With North Korean leader Kim Jong-un’s recent threats to launch nuclear weapons against the United States, some local residents have been reminded of the Cold War, and particularly the numerous fallout shelters officials established in our region more than 50 years ago.

Elkins City Councilman Carman Metheny can remember taking part in “duck and cover” drills as a schoolboy in the 1950s. During that same period, a fallout shelter was set up in the basement of the building that was then the Elkins Post Office, and now serves as Elkins City Hall.

“They used buildings with large basements,” Metheny said. “They set up shelters in several of the schools in Elkins, because they had cafeterias in the basements, where the furnace was as well.

“They kept canned goods down there. I can remember the canned water they stored,” he said.

Metheny took The Inter-Mountain on a tour of the basement of City Hall, where dozens of boxes of Civil Defense rations are still stacked.

“These boxes are mostly crackers or candy,” he said. The stack included 24-pound boxes of “Survival Ration Crackers,” and boxes containing sealed tins of hard candy, with portion bags packed inside.

City employee Brad Curtis recently discovered the Civil Defense boxes, many of which were stamped as being packed in 1964.

Metheny said the basement of the building featured a large shower room and a bathroom with stalls.

“I’m not sure how they would have set up the sleeping arrangements,” he said, though he thought cots would probably have been set up in several of the large rooms in the basement.

Metheny said the distinctive fallout shelter signs, in yellow and black, were posted by the lights at the front of the building, and he remembers them on either side of the front doors of the Randolph County Courthouse, as well.

The largest local fallout shelter arrangements Metheny can remember officials making were plans to use the limestone mine near Elkins in case of war.

“They planned to have people stay in the mine if bombs dropped,” he said. “They stocked it with food and tents. They had supplies in that mine for 60,000 people, supposedly.

“It was a time when people were really worried about bombs and war,” he said. “I hate to see us having to worry about that sort of thing again.”

One of the classic fallout shelter signs still hangs on the side of the current Philippi Public Library.

Librarian Judy Buckner Larry said she presumes the shelter was part of the building that was constructed in 1929. The site was de-commissioned as an official fallout shelter prior to her employment with the library.

“The basement of the library where the fallout shelter was housed contains an extremely thick barrier between the walls and under the floor of the library,” Larry said. “We found out how thick they were when the workers broke a bit trying to drill through the floor to install phone lines.”

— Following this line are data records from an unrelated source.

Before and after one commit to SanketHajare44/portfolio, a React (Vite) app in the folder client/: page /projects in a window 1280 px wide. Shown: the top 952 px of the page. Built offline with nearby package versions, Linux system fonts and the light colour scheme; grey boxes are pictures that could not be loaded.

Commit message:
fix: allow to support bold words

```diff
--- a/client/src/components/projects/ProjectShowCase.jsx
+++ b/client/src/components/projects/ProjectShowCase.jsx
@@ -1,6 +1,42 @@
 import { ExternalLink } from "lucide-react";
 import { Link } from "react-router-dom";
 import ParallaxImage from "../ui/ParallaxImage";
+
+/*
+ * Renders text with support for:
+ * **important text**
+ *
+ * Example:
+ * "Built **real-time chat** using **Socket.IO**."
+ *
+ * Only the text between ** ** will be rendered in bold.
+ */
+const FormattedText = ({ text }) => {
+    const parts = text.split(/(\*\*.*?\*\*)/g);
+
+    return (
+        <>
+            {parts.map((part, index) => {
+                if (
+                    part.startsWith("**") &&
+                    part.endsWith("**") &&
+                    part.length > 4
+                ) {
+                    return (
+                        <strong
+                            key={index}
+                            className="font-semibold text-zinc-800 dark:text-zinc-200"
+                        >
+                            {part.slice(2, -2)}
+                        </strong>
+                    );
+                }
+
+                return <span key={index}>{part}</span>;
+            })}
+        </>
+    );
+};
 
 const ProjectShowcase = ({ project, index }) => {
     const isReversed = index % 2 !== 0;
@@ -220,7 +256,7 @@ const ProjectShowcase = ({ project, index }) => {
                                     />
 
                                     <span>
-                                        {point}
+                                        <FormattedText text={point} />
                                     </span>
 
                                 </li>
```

Larry said at one time there were doors from the library into the basement shelter, probably while the building was still being used as the Philippi Post Office.

“During remodeling, the doors inside were removed,” Larry said. “Now there are double doors on the outside of the building into the basement area. They are similar to those you see in movies leading to a tornado shelter. These are on the outside of the building on the ramp, and they are too heavy for me to open.”

Larry said the old shelter received water damage during past floods.

Staff Writer Beth Christian Broschart also contributed to this article.